Lookup NU author(s): Professor Jill ClarkORCiD, Dr Pamela Woolner, Ulrike Thomas



This work is licensed under a Creative Commons Attribution-NonCommercial 4.0 International License (CC BY-NC 4.0).


Rather than restrict the research brief and narrow it down to specific research questions, we identified the following themes to explore through the research: · Understandings and perceptions of the Positive Psychology Programme’: how did pupils and staff describe it? What did they understand about the aims and objectives of the programme? And what does the programme mean to them? · Experiences of the Programme: how did these differ among pupils and staff, and across the two schools? What worked well, or worked less well?
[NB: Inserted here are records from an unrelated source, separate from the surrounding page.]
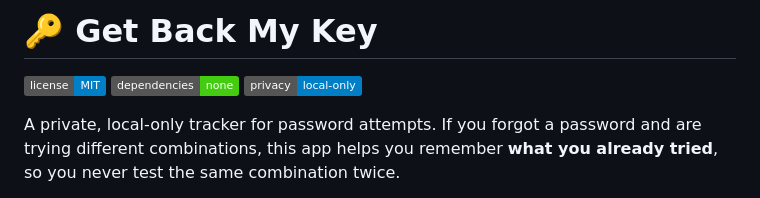
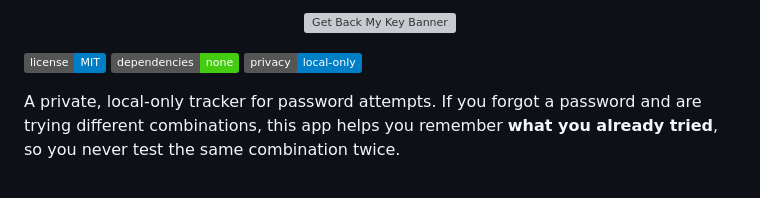
Before and after one commit to kvinitkarmkar/get-back-my-key, a Markdown page: README.md, the part around the change. Drawn GitHub-style; badges without logos; grey boxes are pictures that could not be loaded.

```diff
--- a/README.md
+++ b/README.md
@@ -1,4 +1,6 @@
-# 🔑 Get Back My Key
+<p align="center">
+  <img src="get-back-my-key-banner.png" alt="Get Back My Key Banner" width="100%">
+</p>
 
 ![License: MIT](https://img.shields.io/badge/license-MIT-blue.svg)
 ![No dependencies](https://img.shields.io/badge/dependencies-none-brightgreen.svg)
```
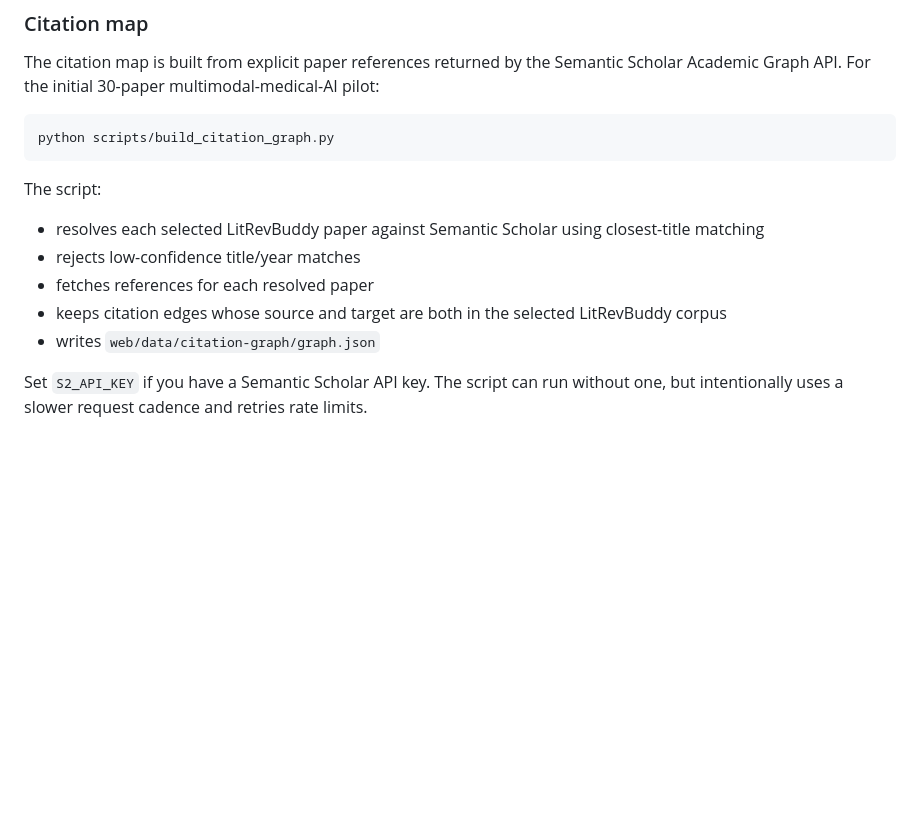
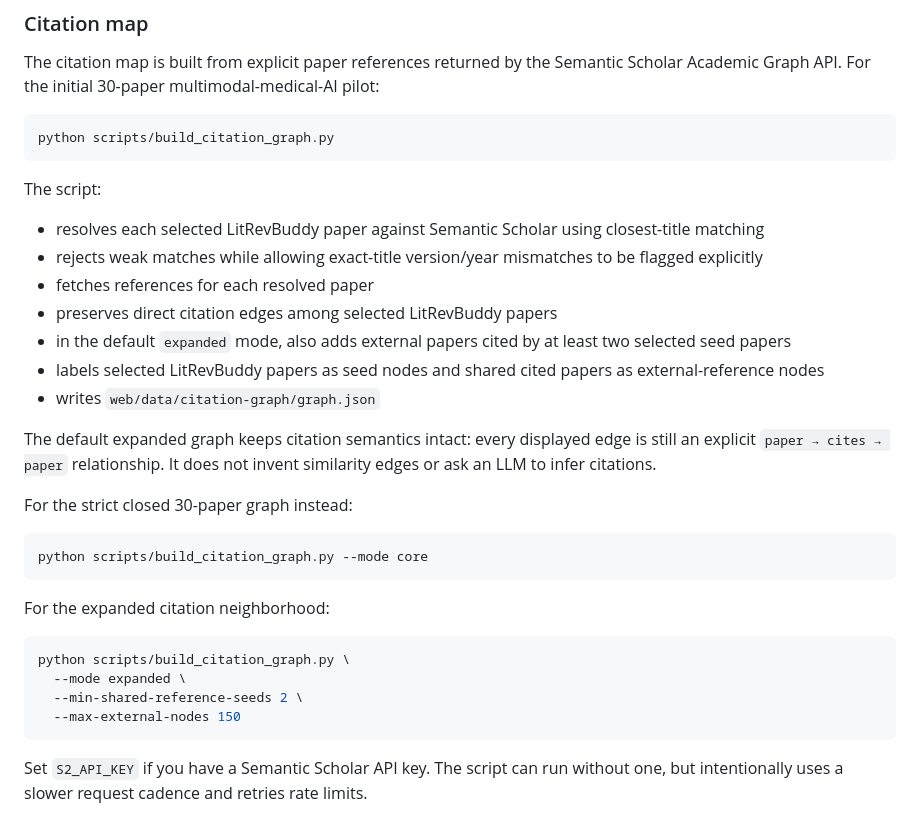
Before and after one commit to learntobuild-AS10/LitRevBuddy, a Markdown page: README.md, the part around the change. GitHub-like rendering; blank space fills up the shorter version.

Commit message:
Document expanded citation neighborhood

````diff
--- a/README.md
+++ b/README.md
@@ -163,10 +163,29 @@ python scripts/build_citation_graph.py
 The script:
 
 - resolves each selected LitRevBuddy paper against Semantic Scholar using closest-title matching
-- rejects low-confidence title/year matches
+- rejects weak matches while allowing exact-title version/year mismatches to be flagged explicitly
 - fetches references for each resolved paper
-- keeps citation edges whose source and target are both in the selected LitRevBuddy corpus
+- preserves direct citation edges among selected LitRevBuddy papers
+- in the default `expanded` mode, also adds external papers cited by at least two selected seed papers
+- labels selected LitRevBuddy papers as seed nodes and shared cited papers as external-reference nodes
 - writes `web/data/citation-graph/graph.json`
+
+The default expanded graph keeps citation semantics intact: every displayed edge is still an explicit `paper → cites → paper` relationship. It does not invent similarity edges or ask an LLM to infer citations.
+
+For the strict closed 30-paper graph instead:
+
+```bash
+python scripts/build_citation_graph.py --mode core
+```
+
+For the expanded citation neighborhood:
+
+```bash
+python scripts/build_citation_graph.py \
+  --mode expanded \
+  --min-shared-reference-seeds 2 \
+  --max-external-nodes 150
+```
 
 Set `S2_API_KEY` if you have a Semantic Scholar API key. The script can run without one, but intentionally uses a slower request cadence and retries rate limits.
 
````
How did it fit with the remainder of the curriculum? Were there particular organizational issues within and across each school? · Possible impact of the programme: Did it have any kind of impact on the ethos of the schools? How did it impact on the relationships between staff and pupils? And on learning behaviours of pupils? Were there implications for the well-being of pupils? With these areas of investigation in mind, the methodology we employed was one that aimed to be least invasive and which allowed us to document the processes used and perceptions of all parties, at points throughout the research. Whilst any evaluation has limitations relating to sample representation, incomplete datasets and research design, through this evaluation, we were keen to explore the processes of delivery and practice within the schools, and provide useful feedback. We did not set out to provide a summative evaluation which focused purely on numerical and quantitative data; but we adopted Cronbach’s (1982) view of formative evaluation that, as soon as an intervention is implemented it evolves in relation to the local context.

Publication metadata

Author(s): Clark J, Woolner P, Thomas U

Publication type: Report

Publication status: Published

Series Title:

Year: 2009

Pages: 60

Institution: Research Centre for Learning and Teaching

Place Published: Newcastle University